Heather Sellers is the author of the critically acclaimed short story collection Georgia Under Water, as well as several books on creative writing. She speaks regularly around the country on both writing and face blindness. Her work has appeared in O: The Oprah Magazine and numerous literary magazines. Born and raised in Orlando, Florida, she has a Ph.D. in creative writing from Florida State University. She teaches English at Hope College in Holland, Michigan.
Alex Taylor III is Senior Editor at FORTUNE Magazine. He joined FORTUNE in 1986. Taylor was selected one of 100 Notable Business Journalists Of The 20th Century and has won numerous awards for his automotive writing, including three first prizes from the Detroit Press Club Foundation.
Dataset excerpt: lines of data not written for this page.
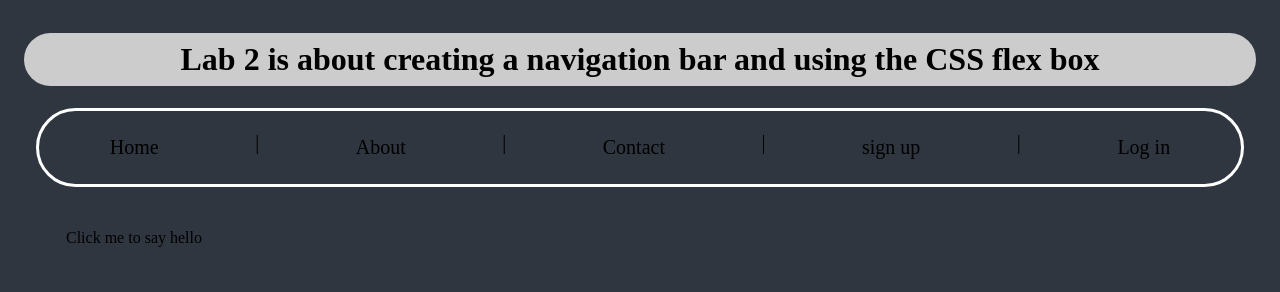
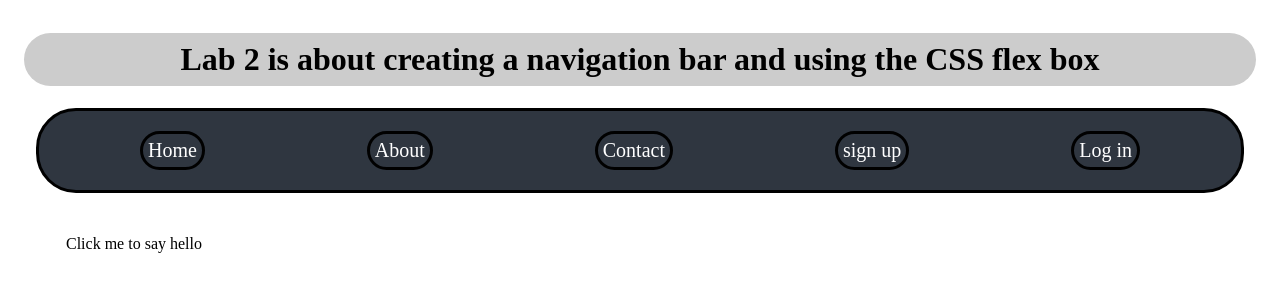
Before and after one commit to KMan97/Lab-3-github, a plain HTML site: page index.html in a window 1280 px wide. Drawn offline with Linux system fonts and the light colour scheme.

Commit message:
my first commit

```diff
--- a/index.html
+++ b/index.html
@@ -9,10 +9,10 @@
   <body>
     <h1 class="header"> Lab 2 is about creating a navigation bar and using the CSS flex box</h1>
     <nav>
-      <a href="#" id="home">Home</a> |
-      <a href="#">About</a> |
-      <a href="#">Contact</a> |
-      <a href="#">sign up</a> |
+      <a href="#" id="home">Home</a>
+      <a href="#">About</a>
+      <a href="#">Contact</a>
+      <a href="#">sign up</a>
       <a href="#">Log in</a>
     </nav>
     <main>
--- a/style.css
+++ b/style.css
@@ -1,7 +1,7 @@
 html,
 body {
   margin: 12px;
-  background-color: #2f3640;
+  background-color: ;
 }
 
 
@@ -11,8 +11,9 @@ nav {
   padding: 20px;
   justify-content:space-around;
   font-size: 20px;
-  border: 3px solid white;
+  border: 3px solid black;
   border-radius: 40px;
+  background-color: #2f3640;
 }
 
 
@@ -36,18 +37,20 @@ p {
 a {
   text-decoration: none;
   padding: 5px;
-  color: black;
+  color: white;
   transition: 0.3s;
+  border-radius:40px;
+  border: 3px solid black;
 }
 
 nav:hover {
-  border-radius: 40px;
   transition: 0.3s;
 
 }
 
 a:hover {
   background-color: white;
+  color: black;
   border-radius: 40px;
 
 
```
The Washington Automotive Press Association voted him journalist of the year and his articles have been nominated for the National Magazine Awards. Prior to joining FORTUNE, Taylor worked for TIME and The Detroit Free Press.
Taylor is on the jury for the North America Car and Truck of the Year Awards. He formerly served as a judge for the Oversees Press Club Awards and was an adjunct professor at the Columbia University Graduate School of Journalism.
Judge William C. Whitbeck writes for a living. He was for years the legendary Chief Judge of the Michigan Court of Appeals—one of the country’s largest and busiest appellate courts—and he still sits on that court, authoring opinions ranging from the simplest slip-and-fall cases to the murder conviction of Jack Kevorkian. During his long legal and political career, he has been a counselor to three Michigan governors. He and his wife Stephanie live in historic downtown Lansing in their twice-renovated 1878 home—just blocks from Michigan’s Capitol, a brooding presence in his riveting first novel.